For the record I’m not really a fan of crafting. We got a few arty-crafty sets for the threenager’s birthday and each time she pulls one out from the cupboard (I really need to get better at hiding stuff) I wince at the thought of spending the next half an hour trying and failing to reproduce random stuff out of lolly sticks and tissue paper as per the picture on the box. It’s not that I’m lazy (I am a bit), it’s just the thought of the mess and inevitable disagreements over keeping the glue off the carpet seem like too much hassle most of the time. I also find myself being a bit of a control freak about doing things properly and nagging her to put lids back on pens (imagine Monica from ‘Friends’ but without the tidy apartment). 

It was during one such session the other day, involving the construction of a scene from ‘Frozen’ using stick on jewels and shiny paper (yes, it was as shit as it sounds) that I had an epiphany: it actually doesn’t matter how the thing looks when we’re finished, or whether we’ve correctly placed every last sequin in its designated spot – and in a weird way that made me feel better.  So there I was; liberated from the misery of copying-what’s-on-the-box-crafting and instead embracing ‘free-style crafting’ (I may patent that). But I’m afraid there might be more to my crafting aversion than giving a shit what the end product looks like.

What is it then about crafting that really puts me off?  The real answer is, I think its going to be boring.  There, I admitted it.  Since becoming a stay-at-home-mum I’ve discovered that life is more and more about the simple things: day to day challenges are less complex than my former working life and more importantly less intellectually demanding.  Its a stick I beat myself with more and more lately, being with my own kid shouldn’t be boring, but I’m afraid crafting just is.  I chose to take a career break and be a stay-at-home mum, and don’t get me wrong life is much easier than it was during the first year, but its a tough transition to make and even now when I don’t feel like I’m enjoying my ‘new role’ I end up concluding “I’m just not built to be a mother”.  Which is being pretty unfair on myself.      

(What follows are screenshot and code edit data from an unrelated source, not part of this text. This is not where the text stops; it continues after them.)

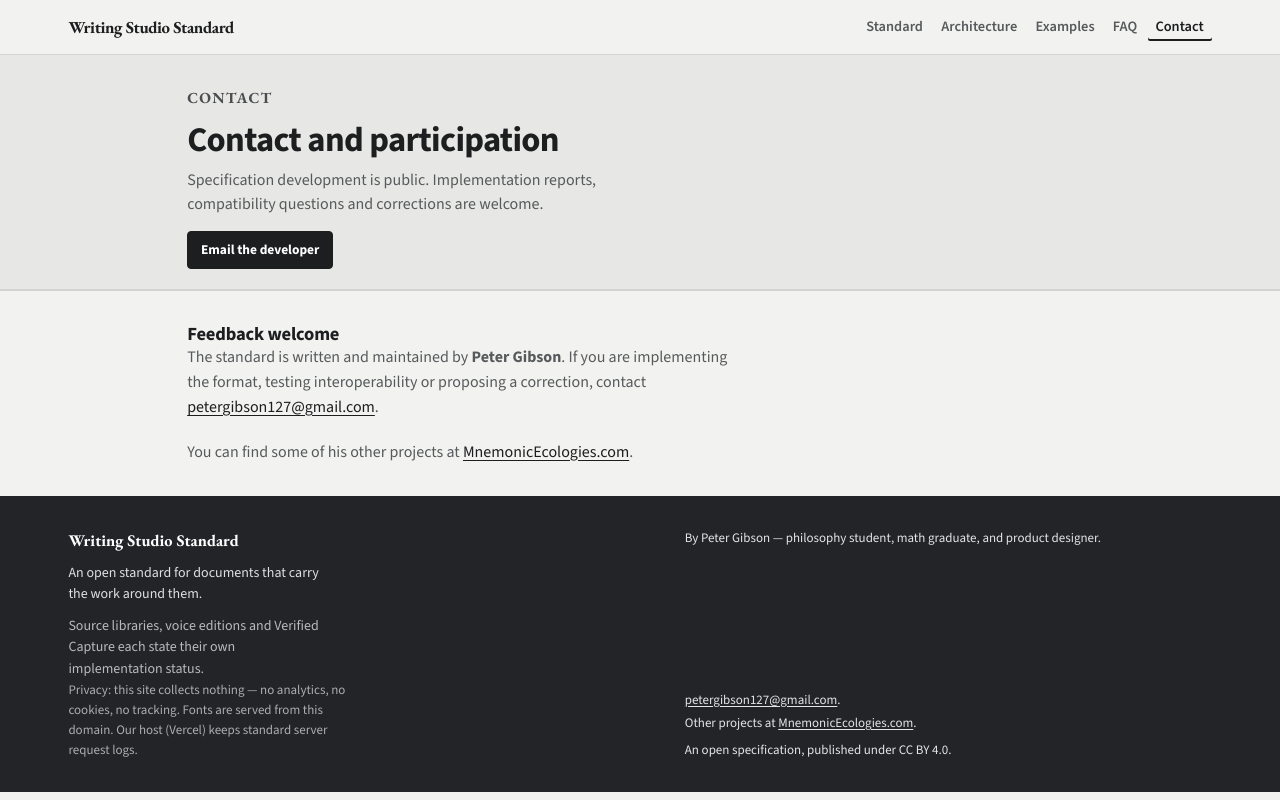
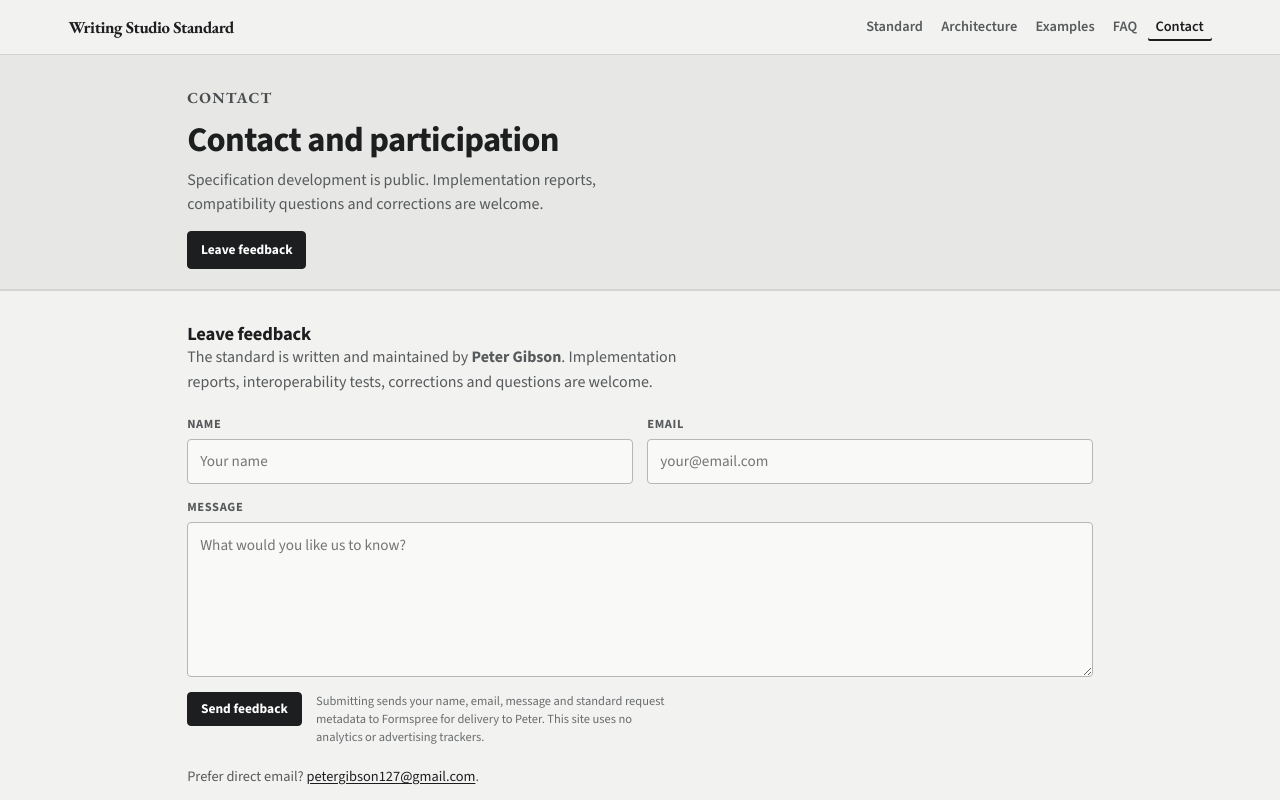
Before and after one commit to albatross310/writingstudiostandard, a React (Vite) app: page /contact in a window 1280 px wide. Shown: the top 800 px of the page. Built offline with nearby package versions, Linux system fonts and the light colour scheme.

Commit message:
Add in-page feedback form (#28)
Co-authored-by: a <a@a2-16-20-2f-7a-b9.walkup.net.uq.edu.au>

```diff
--- a/src/components/Footer.jsx
+++ b/src/components/Footer.jsx
@@ -15,8 +15,9 @@ export default function Footer() {
             </p>
           </div>
           <p className="footer__privacy">
-            Privacy: this site collects nothing — no analytics, no cookies, no tracking.
-            Fonts are served from this domain. Our host (Vercel) keeps standard server request logs.
+            Privacy: this site uses no analytics, cookies or advertising trackers. Feedback submissions are
+            processed by Formspree only when you send them. Fonts are served from this domain; Vercel keeps
+            standard server request logs.
           </p>
         </div>
         <div className="footer__copy">
--- a/src/content/engineering-spec.md
+++ b/src/content/engineering-spec.md
@@ -298,6 +298,8 @@ Inkwave is being expanded into a desktop application for macOS and Windows. Its
 
 The Writing Studio Standard develops in public. Feedback on the specification, implementations, compatibility, terminology and corrections is welcome.
 
+The website contact page provides a feedback form delivered through Formspree. Submitting the form sends the visitor's name, email address, message and standard request metadata to Formspree for delivery to the maintainer. The form is optional; direct email remains available.
+
 Contact: petergibson127@gmail.com
 Related work: MnemonicEcologies.com
 
--- a/src/pages/Contact.jsx
+++ b/src/pages/Contact.jsx
@@ -3,7 +3,7 @@ import { useMeta } from '../useMeta'
 export default function Contact() {
   useMeta({
     title: 'Contact',
-    description: 'Contact the Writing Studio Standard maintainer with implementation reports, compatibility questions and specification corrections.',
+    description: 'Send the Writing Studio Standard maintainer implementation reports, compatibility questions and specification corrections.',
     path: '/contact',
   })
 
@@ -18,18 +18,46 @@ export default function Contact() {
             corrections are welcome.
           </p>
           <div className="btn-group">
-            <a href="mailto:petergibson127@gmail.com" className="btn btn--primary">Email the developer</a>
+            <a href="#feedback" className="btn btn--primary">Leave feedback</a>
           </div>
         </div>
       </section>
 
       <section>
         <div className="container container--prose">
-          <h2>Feedback welcome</h2>
+          <h2 id="feedback">Leave feedback</h2>
           <p>
-            The standard is written and maintained by <strong>Peter Gibson</strong>. If you are implementing
-            the format, testing interoperability or proposing a correction, contact{' '}
-            <a href="mailto:petergibson127@gmail.com">petergibson127@gmail.com</a>.
+            The standard is written and maintained by <strong>Peter Gibson</strong>. Implementation reports,
+            interoperability tests, corrections and questions are welcome.
+          </p>
+
+          <form className="contact-form" action="https://formspree.io/f/mjgqyqrq" method="POST">
+            <input type="hidden" name="_subject" value="Writing Studio Standard feedback" />
+            <div className="contact-form__identity">
+              <label>
+                Name
+                <input type="text" name="name" autoComplete="name" placeholder="Your name" required />
+              </label>
+              <label>
+                Email
+                <input type="email" name="email" autoComplete="email" placeholder="your@email.com" required />
+              </label>
+            </div>
+            <label>
+              Message
+              <textarea name="message" rows="6" placeholder="What would you like us to know?" required />
+            </label>
+            <div className="contact-form__actions">
+              <button type="submit" className="btn btn--primary">Send feedback</button>
+              <p className="contact-form__privacy">
+                Submitting sends your name, email, message and standard request metadata to Formspree for
+                delivery to Peter. This site uses no analytics or advertising trackers.
+              </p>
+            </div>
+          </form>
+
+          <p className="contact-alternative">
+            Prefer direct email? <a href="mailto:petergibson127@gmail.com">petergibson127@gmail.com</a>.
           </p>
           <p style={{ marginTop: '1.25rem' }}>
             You can find some of his other projects at{' '}
--- a/src/pages/Home.css
+++ b/src/pages/Home.css
@@ -50,6 +50,80 @@
    without carrying the landing page’s long closing cushion below that action. */
 .contact-hero { padding-bottom: 1.25rem; }
 
+.contact-form {
+  display: flex;
+  flex-direction: column;
+  gap: 0.9rem;
+  margin-top: 1.25rem;
+}
+
+.contact-form__identity {
+  display: grid;
+  grid-template-columns: repeat(2, minmax(0, 1fr));
+  gap: 0.9rem;
+}
+
+.contact-form label {
+  display: flex;
+  flex-direction: column;
+  gap: 0.3rem;
+  color: var(--text-muted);
+  font-size: 0.78rem;
+  font-weight: 650;
+  letter-spacing: 0.05em;
+  text-transform: uppercase;
+}
+
+.contact-form input,
+.contact-form textarea {
+  width: 100%;
+  border: 1px solid var(--rule-strong);
+  border-radius: var(--radius);
+  background: var(--panel);
+  color: var(--text);
+  font: inherit;
+  font-size: 0.95rem;
+  font-weight: 400;
+  letter-spacing: 0;
+  line-height: 1.45;
+  padding: 0.65rem 0.75rem;
+  text-transform: none;
+}
+
+.contact-form textarea {
+  min-height: 9rem;
+  resize: vertical;
+}
+
+.contact-form input:focus,
+.contact-form textarea:focus {
+  border-color: var(--ink);
+  outline: 2px solid rgba(29, 30, 31, 0.14);
+  outline-offset: 1px;
+}
+
+.contact-form__actions {
+  display: flex;
+  align-items: flex-start;
+  gap: 0.9rem;
+}
+
+.contact-form__actions .btn {
+  flex: 0 0 auto;
+}
+
+.contact-form__privacy {
+  max-width: 58ch;
+  color: var(--quiet);
+  font-size: 0.78rem;
+  line-height: 1.45;
+}
+
+.contact-alternative {
+  margin-top: 1.25rem;
+  font-size: 0.9rem;
+}
+
 @media (max-width: 700px) {
   .hero { padding: 1.6rem 0 1.15rem; }
 
@@ -57,4 +131,12 @@
     grid-template-columns: 1fr;
     gap: 1.5rem;
   }
+
+  .contact-form__identity {
+    grid-template-columns: 1fr;
+  }
+
+  .contact-form__actions {
+    flex-direction: column;
+  }
 }
```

I reckon it comes down to expectations too – of myself more than anything I suppose.  I am someone who cares what others think, and I have been known to dwell way too much on past conversations, looking for what the person really meant (trust me, its exhausting), and I wonder if the whole self-conscious thing has crept in here.  On its own it seems trivial to think about what other mums achieve during ‘crafting hour’ (thanks Pinterest), assuming anyone else even bothers.  But it feels like one of those things that ‘good mums’ would do, along with baking and trips to the museum. Don’t get me wrong I’ve done those things but I wouldn’t say I’ve always had a blast doing them.  A friend of mine is on a WhatsApp group with other NCT mums and the competitive ones are always announcing whatever leaps in development their little angels have made, along with photos of reward charts filled up with gold stars, as if it’s a race to achieve milestones like potty training before anyone else.  It makes me wonder why they feel the need to only share the good bits and not have a giggle about the inevitable screw-ups along the way.  Maybe we’re all just nervously watching each other hoping we’re doing ‘mothering’ right.